Come sit awhile with him who waits to bear his morning light to those who present themselves as friends with servant hearts; to those who will be sent to walk the day ahead with Christ-filled grace who know the power of spending time apart with him before the day is filled with all we need to do; to those who early seek his face and race unrushed to be alone with him.
Come …. sit awhile.
Not so much to see the steps we need to take, or hear the answers to the questions weighing heavy in our thoughts, but to be … just to be with him. To those who’ve seen the end of strength, who’ve gone to great lengths to complete the second mile and are now weary from the persevering trek, he waits to bare his gentle heart and beckons us to rest.

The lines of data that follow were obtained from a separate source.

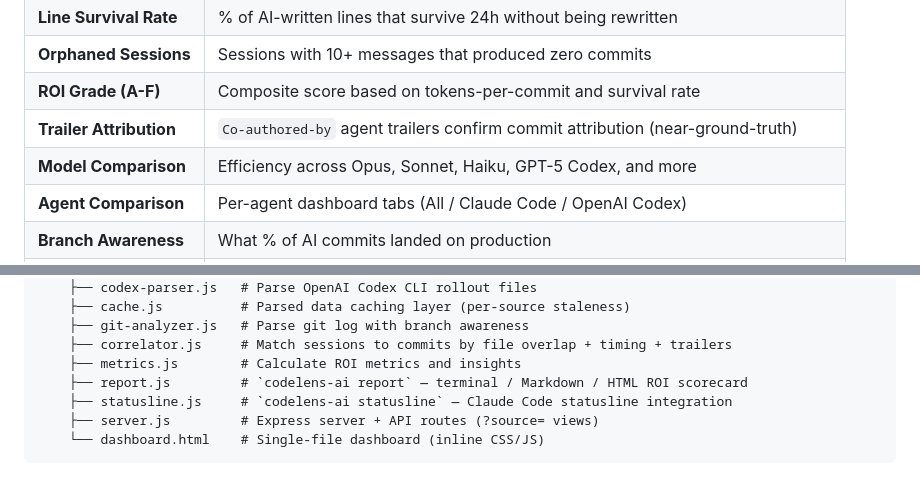
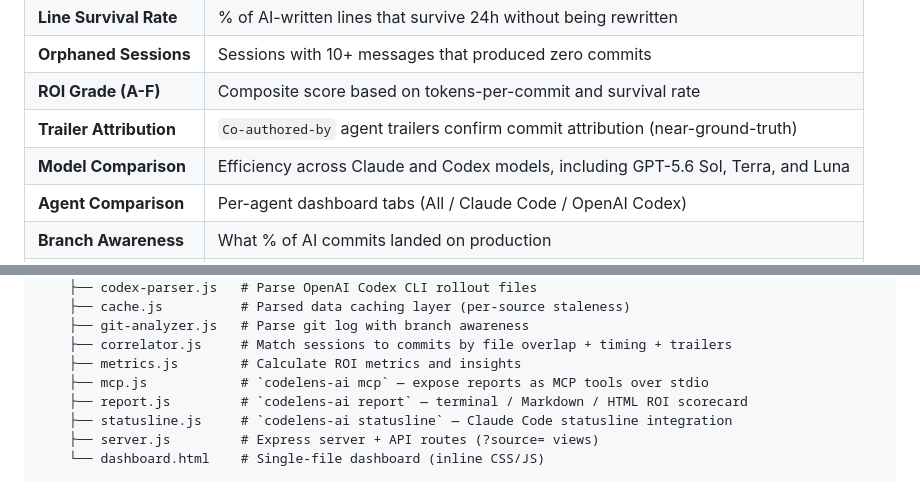
Before and after one commit to Akshat2634/Codelens-AI, a Markdown page: README.md, 2 parts joined by grey strips. Rendered like a GitHub page.

```diff
--- a/README.md
+++ b/README.md
@@ -108,7 +108,7 @@ This parses your `~/.claude/projects/` and `~/.codex/sessions/` data, analyzes y
 | **Orphaned Sessions** | Sessions with 10+ messages that produced zero commits           |
 | **ROI Grade (A-F)**   | Composite score based on tokens-per-commit and survival rate    |
 | **Trailer Attribution** | `Co-authored-by` agent trailers confirm commit attribution (near-ground-truth) |
-| **Model Comparison**  | Efficiency across Opus, Sonnet, Haiku, GPT-5 Codex, and more    |
+| **Model Comparison**  | Efficiency across Claude and Codex models, including GPT-5.6 Sol, Terra, and Luna |
 | **Agent Comparison**  | Per-agent dashboard tabs (All / Claude Code / OpenAI Codex)     |
 | **Branch Awareness**  | What % of AI commits landed on production                       |
 | **Peak Hours**        | Hour-of-day x day-of-week productivity heatmap                  |
@@ -342,6 +345,7 @@ Codelens-AI/
     ├── git-analyzer.js   # Parse git log with branch awareness
     ├── correlator.js     # Match sessions to commits by file overlap + timing + trailers
     ├── metrics.js        # Calculate ROI metrics and insights
+    ├── mcp.js            # `codelens-ai mcp` — expose reports as MCP tools over stdio
     ├── report.js         # `codelens-ai report` — terminal / Markdown / HTML ROI scorecard
     ├── statusline.js     # `codelens-ai statusline` — Claude Code statusline integration
     ├── server.js         # Express server + API routes (?source= views)
```
Also changed, not shown: other parts of README.md (+8 -5 lines).
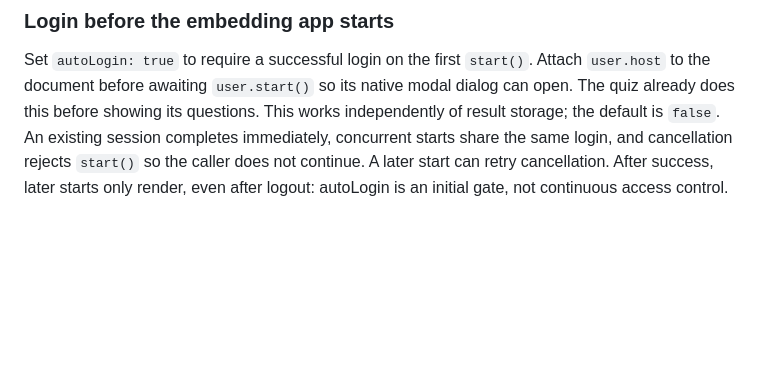
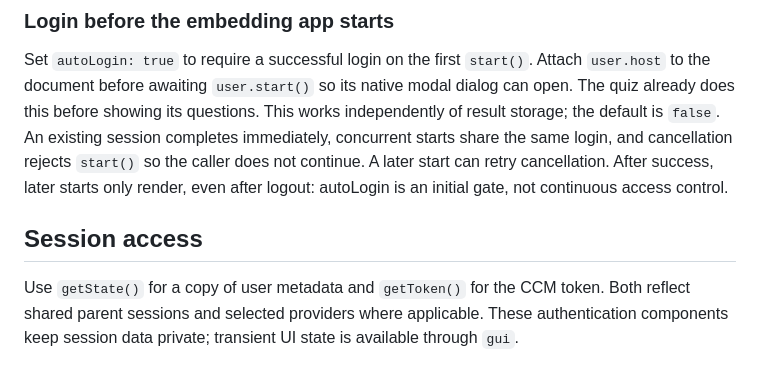
Before and after one commit to ccmjs/user, a Markdown page: README.md, the part around the change. Drawn GitHub-style; blank space fills up the shorter version.

Commit message:
Update README to include session access details and authentication components

```diff
--- a/README.md
+++ b/README.md
@@ -324,3 +324,10 @@ An existing session completes immediately, concurrent starts share the same
 login, and cancellation rejects `start()` so the caller does not continue.
 A later start can retry cancellation. After success, later starts only render,
 even after logout: autoLogin is an initial gate, not continuous access control.
+
+## Session access
+
+Use `getState()` for a copy of user metadata and `getToken()` for the CCM token.
+Both reflect shared parent sessions and selected providers where applicable.
+These authentication components keep session data private; transient UI state is
+available through `gui`.
```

Although we may be legitimately stretched, we are also invited to wear his light yoke instead of the one we place upon ourselves or accept from others and prayerfully mourn the human loss of garden walks and intimate talks with him in unhurried peace.
Come …. sit awhile.
“With my whole heart I cry; answer me, O LORD! I will keep your statutes. I call to you; save me, that I may observe your testimonies. I rise before dawn and cry for help; I hope in your words. My eyes are awake before the watches of the night, that I may meditate on your promise. Hear my voice according to your steadfast love; O LORD, according to your justice give me life.” (Psalm 119: 145-149)
Come sit awhile, refreshed and made ready to invite someone else to pull up a chair and find a deeper truer rest in Christ to walk by faith that he is in control and we are in his care.
‘Lord, we want to return to you as the whole reason we sit with your word in preparation for leading worship, as we pause with a person in pain, as we slow to observe the needs of the world around us and learn to respond as you would have us respond. We want to return to our first love, setting our passion for the beauty of who you are far above the petty quick returns of ego stokes which sometimes poke and prod us into action without waiting for your Spirit to lead.
For the one who may feel the need to lighten the load they carry yet finds it difficult to tarry without pressing guilt; who gilds the daily road of servanthood with self inflating golden rays of human praise instead of sitting in the glow of grace which comes from you whether called to acts of heroic endurance in the public eye or steadfast reactions of prayer in quiet solitude … give eyes to see the waiting chair with you where it had not been seen before, there in the tender place of inner communion where everything else falls away to make room for you as the focus of all we are and do. Amen.’